Sep 18, 2014

"Public Policy" and Non-Enforcement of Contracts

For the first decade or so of law teaching, my classes worked through the Baby M case to demonstrate the sort of circumstances that would justify non-enforcement of a contract on the ground of public policy. For those who don't remember, the battle in Baby M was over the enforceability of a contractual obligation to terminate parental rights. The gestational surrogate (and biological mother) who gave birth to "baby M" refused to surrender the newborn to the sperm-donor father and asserted her parental rights, both in contravention of the contract she had signed.

The New Jersey Supreme Court held the contract was unenforceable as against the state's public policy of terminating parental rights only when in the best interests of the child. In other words, the biological mother could not contract away the rights entailed by motherhood.

I no longer teach this case in part because "Baby M," Melissa Stern, is now an adult who has graduated from law school. More to the point, the case is out of date because no longer does the gestational surrogate contribute her egg to the child in her womb. Instead, the child is conceived in vitro outside anyone's womb and only later implanted in the one who bears the child through the course of pregnancy and delivery. We now read and discuss two cases on the enforceability of such contracts, one concluding "no problem" and the other reaching the contrary result. We also look at Virginia's statute that requires judicial pre-approval for such contracts.

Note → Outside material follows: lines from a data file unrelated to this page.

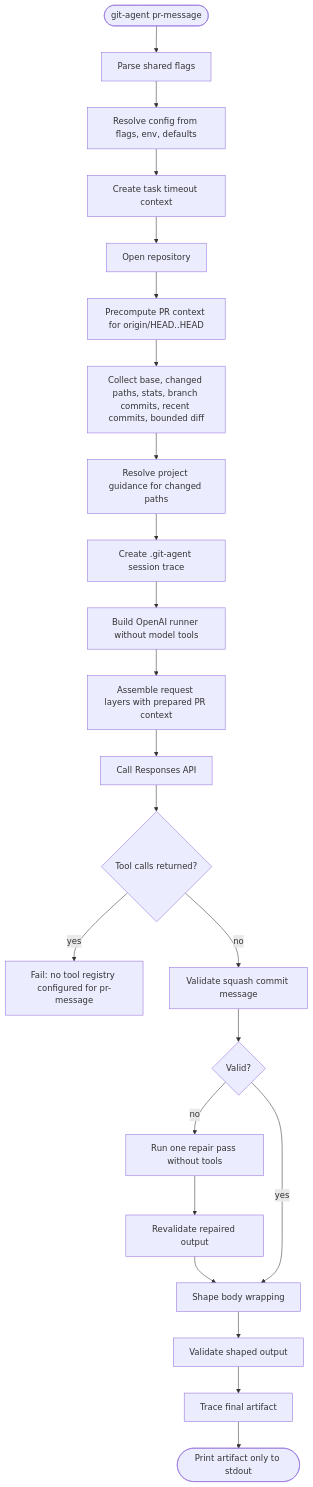
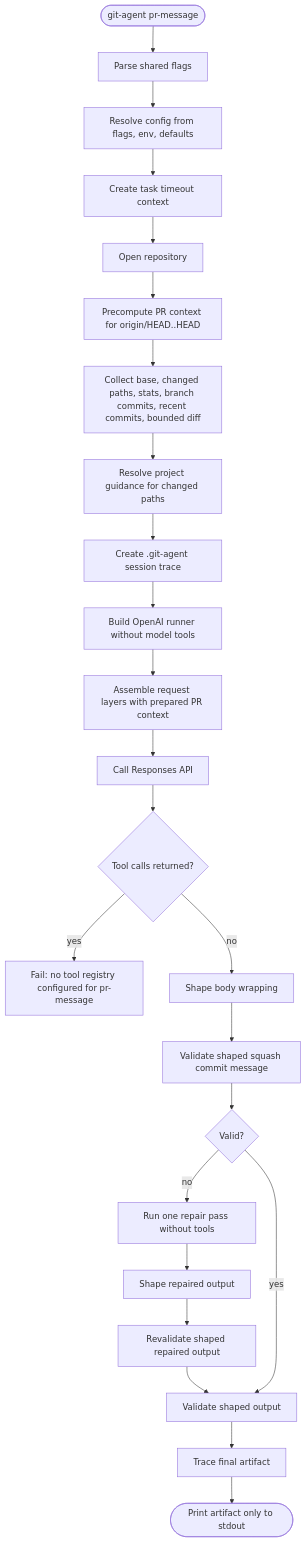
The fourth of 5 diagrams in docs/spec.md (yusing/git-agent), drawn with Mermaid before and after one commit. The commit also changed other lines of this file and 8 other files, not shown here.

````diff
--- a/docs/spec.md
+++ b/docs/spec.md
@@ -433,25 +435,26 @@
 ```mermaid
 flowchart TD
     Start([git-agent pr-message]) --> Parse[Parse shared flags]
     Parse --> Resolve[Resolve config from flags, env, defaults]
     Resolve --> Timeout[Create task timeout context]
     Timeout --> OpenRepo[Open repository]
     OpenRepo --> Prepare[Precompute PR context for origin/HEAD..HEAD]
     Prepare --> Evidence[Collect base, changed paths, stats, branch commits, recent commits, bounded diff]
     Evidence --> Guidance[Resolve project guidance for changed paths]
     Guidance --> Trace[Create .git-agent session trace]
     Trace --> Runner[Build OpenAI runner without model tools]
     Runner --> Request[Assemble request layers with prepared PR context]
     Request --> Model[Call Responses API]
     Model --> ToolGuard{Tool calls returned?}
     ToolGuard -- yes --> Error[Fail: no tool registry configured for pr-message]
-    ToolGuard -- no --> Validate[Validate squash commit message]
+    ToolGuard -- no --> Shape[Shape body wrapping]
+    Shape --> Validate[Validate shaped squash commit message]
     Validate --> Valid{Valid?}
     Valid -- no --> Repair[Run one repair pass without tools]
-    Repair --> Revalidate[Revalidate repaired output]
-    Revalidate --> Shape[Shape body wrapping]
-    Valid -- yes --> Shape
-    Shape --> FinalValidate[Validate shaped output]
+    Repair --> Reshape[Shape repaired output]
+    Reshape --> Revalidate[Revalidate shaped repaired output]
+    Revalidate --> FinalValidate
+    Valid -- yes --> FinalValidate[Validate shaped output]
     FinalValidate --> FinalTrace[Trace final artifact]
     FinalTrace --> Stdout([Print artifact only to stdout])
 ```
````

All of this is a long introduction to "You Are Obligated to Terminate This Pregnancy Immediately: The Contractual Obligations of a Surrogate to Abort Her Pregnancy (download here). Cribbing form the abstract:
When Crystal Kelley learned that a couple wanted to hire her as their surrogate, she was ecstatic. Raising two children of her own, Crystal yearned for the opportunity to help another couple achieve their dream to become parents. And while Crystal’s motives were certainly altruistic in part, she was a single mother with a high school degree, doing her best to provide for her own family. The $22,000 fee that Crystal would be paid would help not just with medical expenses, but also with rent and birthday gifts for her own girls. It seemed to be a perfect situation for everyone, especially when one of the two embryos that the intended parents already had frozen was successfully implanted and Crystal became pregnant.
About halfway through her pregnancy, Crystal and the intended parents learned some heartbreaking news about the fetus. The fetus appeared to have a cleft palate, a heart abnormality, and potentially Down syndrome. While Crystal was devastated by the news, the response of the intended parents was simply shocking: the intended parents mandated that the child be aborted — and soon. When Crystal refused, even after being offered $10,000 for her to have the abortion, Crystal and her lawyer returned to the surrogacy contract that the parties had signed months before, which included a clause discussing the termination of the pregnancy. The surrogacy agreement, which was signed in Connecticut where surrogacy contracts are legally enforceable, stated in part that Crystal would abort "in case of severe fetus abnormality." Crystal adamantly believed that the child should be given a chance to survive, even if it meant a childhood of countless surgeries and likely lifelong disabilities, so when her options were to abort the fetus, to surrender the child to the intended parents — who made clear that they intended to abandon the child to the foster system immediately upon her birth — or to flee to a state that did not legally recognize surrogacy agreements, Crystal took her two children and moved to Michigan. A few weeks later, Baby S was born and adopted by a loving family.
The shocking nature of the facts of this particular case and its contract, whose "termination term" is standard, recall to mind the limits of contract law. There would be no objection to enforcement of a termination term in a purely libertarian world, at least one in which there was no philosophical anthropology. I urge folks to download and read Brittney Kern's complete article.

A thick notion of human nature provides warrant for limits on the tool of contract. For my thoughts about that "nature" feel free to read Looking for Bedrock: Accounting for Human Rights in Classical Liberalism, Modern Secularism, and the Christian Tradition (download here).

1 comment:

  1. How is a contract to abort less punishable than any other contract killing?